This is part one in a series of four posts on adaptive authentication and the KuppingerCole Leadership Compass Report.
Recently we wrote about the KuppingerCole Leadership Compass Report, which not only named us as an adaptive authentication leader, but rated SecureAuth IdP with distinction in all five categories of the report. If you haven’t checked the report out yet, we recommend it (download the full report here) – not because it praised our products, but because it offers a thorough deep dive into today’s market. If you’re looking to augment your identity and access management strategies with adaptive authentication, there’s no better resource to consider the solutions available to you.
The report also goes beyond ranking vendors to examine why adaptive authentication has become so vital to a strong defense. The need for improved identity security has accelerated for multiple reasons. Simple username and password based methodologies are no longer sufficient for most IT leaders, who are typically managing a complex tech stack of platforms across on-premise and cloud, protecting a diverse ecosystem of users, and facing off against skilled criminals. Stopping breaches is a partial goal for most organizations; the security technologies used must also be intuitive and user-friendly.
That’s where adaptive authentication enters the game. We’re all familiar with the cumbersome security methods of yesterday, such as hardware tokens or smart cards that get lost and are expensive to replace. We also know that users will opt for convenient workarounds rather than following a multi-step policy. Security teams have learned the hard way that more friction actually means less security when it comes to authenticating users.
The Benefits of Adaptive Authentication
Adaptive authentication fits the bill precisely because it offers a better user experience and enhances older methodologies like two-factor authentication. Behind the scenes, the solution relies on user and device-based attributes like geo-location, IP addresses, device fingerprints and other data to validate them against risk-based workflows. Those context-based tools distinguish between authorized users and possible bad actors. The user doesn’t perceive any of those steps, instead they quickly access the resources they need without being asked to supply their grandmother’s maiden name or a string of numbers from a hardware token. It’s all about smoothly and efficiently confirming user identity without disruption.

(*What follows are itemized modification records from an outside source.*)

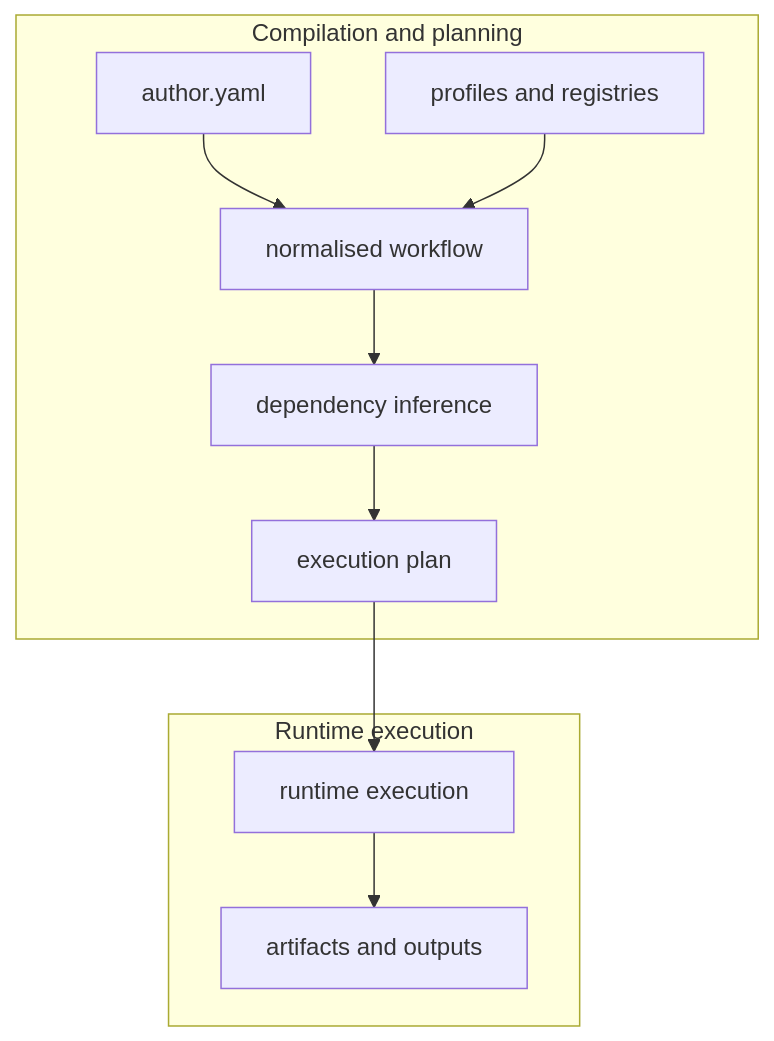
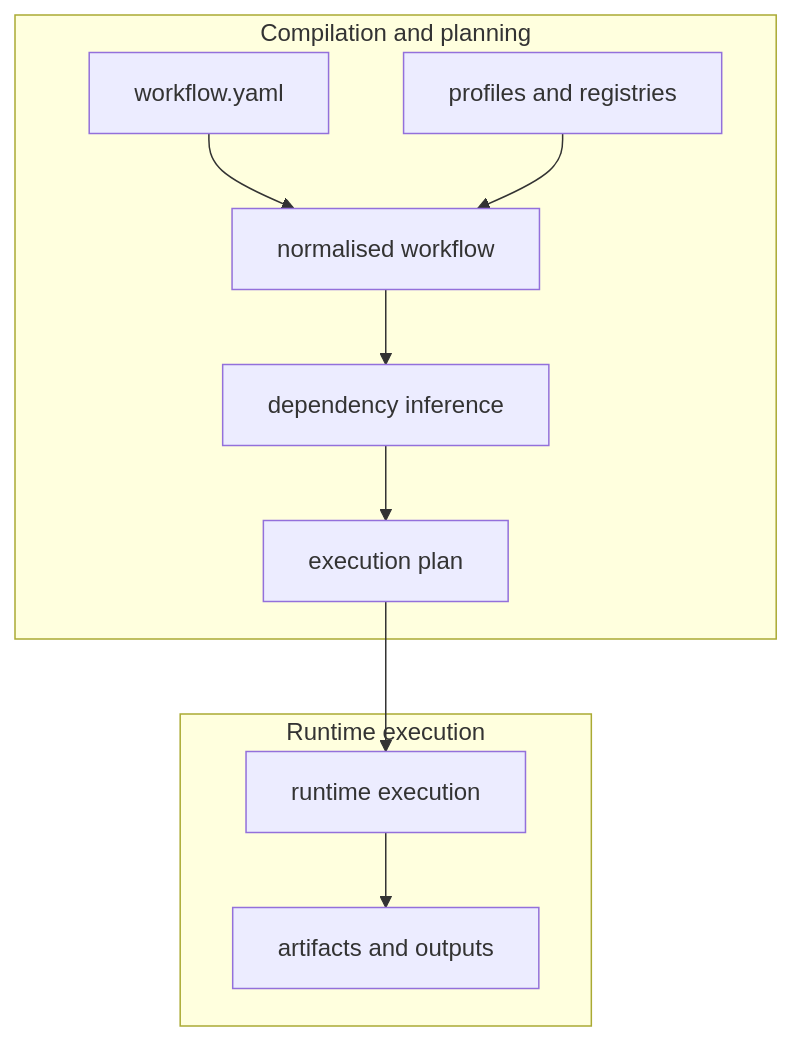
The first of 2 diagrams in docs/overview.md (FAST-HEP/fasthep-workshop), drawn with Mermaid before and after one commit. The commit also changed other lines of this file and 53 other files, not shown here.

Commit message:
refactor(author->workflow): update language based on talk and paper

````diff
--- a/docs/overview.md
+++ b/docs/overview.md
@@ -6,25 +6,25 @@
 ```{mermaid}
 flowchart TD
 
     subgraph Compile["Compilation and planning"]
-        Author["author.yaml"]
+        Author["workflow.yaml"]
         Profiles["profiles and registries"]
         Normalised["normalised workflow"]
         Dependency["dependency inference"]
         Plan["execution plan"]
 
         Author --> Normalised
         Profiles --> Normalised
         Normalised --> Dependency
         Dependency --> Plan
     end
 
     subgraph Execute["Runtime execution"]
         Runtime["runtime execution"]
         Outputs["artifacts and outputs"]
 
         Runtime --> Outputs
     end
 
     Plan --> Runtime
 ```
````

Flexible adaptive authentication tools address the different nuances of user identities and environments, recognizing that some situations will require an authentication “step-up.” A good solution also provides teams with a range of options, such as phone/email/SMS based one-time passwords (OTPs), push notifications or push-to-accept. More sophisticated platforms can include behavioral biometrics to analyze physical behavior such as keystroke dynamics and mouse movements, and behavior analytics to analyze logical behavior, such as the historical region of the user, or usual time of day they are active.
The KuppingerCole report examines these authenticators and adaptive authentication methodologies, including SecureAuth’s tools. If you’re curious how different vendors stack up, you’ll find detailed comparisons in terms of functionality, user experience, flexibility and security. You can also consider solutions in terms of integration and on-premise and cloud enterprise applications.

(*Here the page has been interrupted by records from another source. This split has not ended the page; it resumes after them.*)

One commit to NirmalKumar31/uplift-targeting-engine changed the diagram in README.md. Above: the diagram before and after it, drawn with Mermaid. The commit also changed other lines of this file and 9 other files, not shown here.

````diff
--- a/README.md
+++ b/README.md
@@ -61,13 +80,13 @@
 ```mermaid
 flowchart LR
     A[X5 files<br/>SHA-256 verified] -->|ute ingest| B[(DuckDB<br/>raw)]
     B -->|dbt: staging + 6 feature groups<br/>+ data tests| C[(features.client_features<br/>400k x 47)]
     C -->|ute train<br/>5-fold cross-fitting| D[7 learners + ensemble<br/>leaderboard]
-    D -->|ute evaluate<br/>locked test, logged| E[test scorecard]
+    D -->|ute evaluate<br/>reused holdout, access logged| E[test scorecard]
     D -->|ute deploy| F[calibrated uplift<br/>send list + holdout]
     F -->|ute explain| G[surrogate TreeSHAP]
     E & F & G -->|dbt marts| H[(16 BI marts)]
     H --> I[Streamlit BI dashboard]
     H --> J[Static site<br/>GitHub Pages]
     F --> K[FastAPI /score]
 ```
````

The report is a must-read for any team serious about making a smart investment in their identity and access management technology – and a roadmap to partnering modern authentication technologies with effective security strategies.
Watch the webinar with KuppingerCole’s lead analysts, John Tolbert and me to get an insider’s view into The KuppingerCole Leadership Compass report and better understand how to evaluate and implement adaptive authentication here.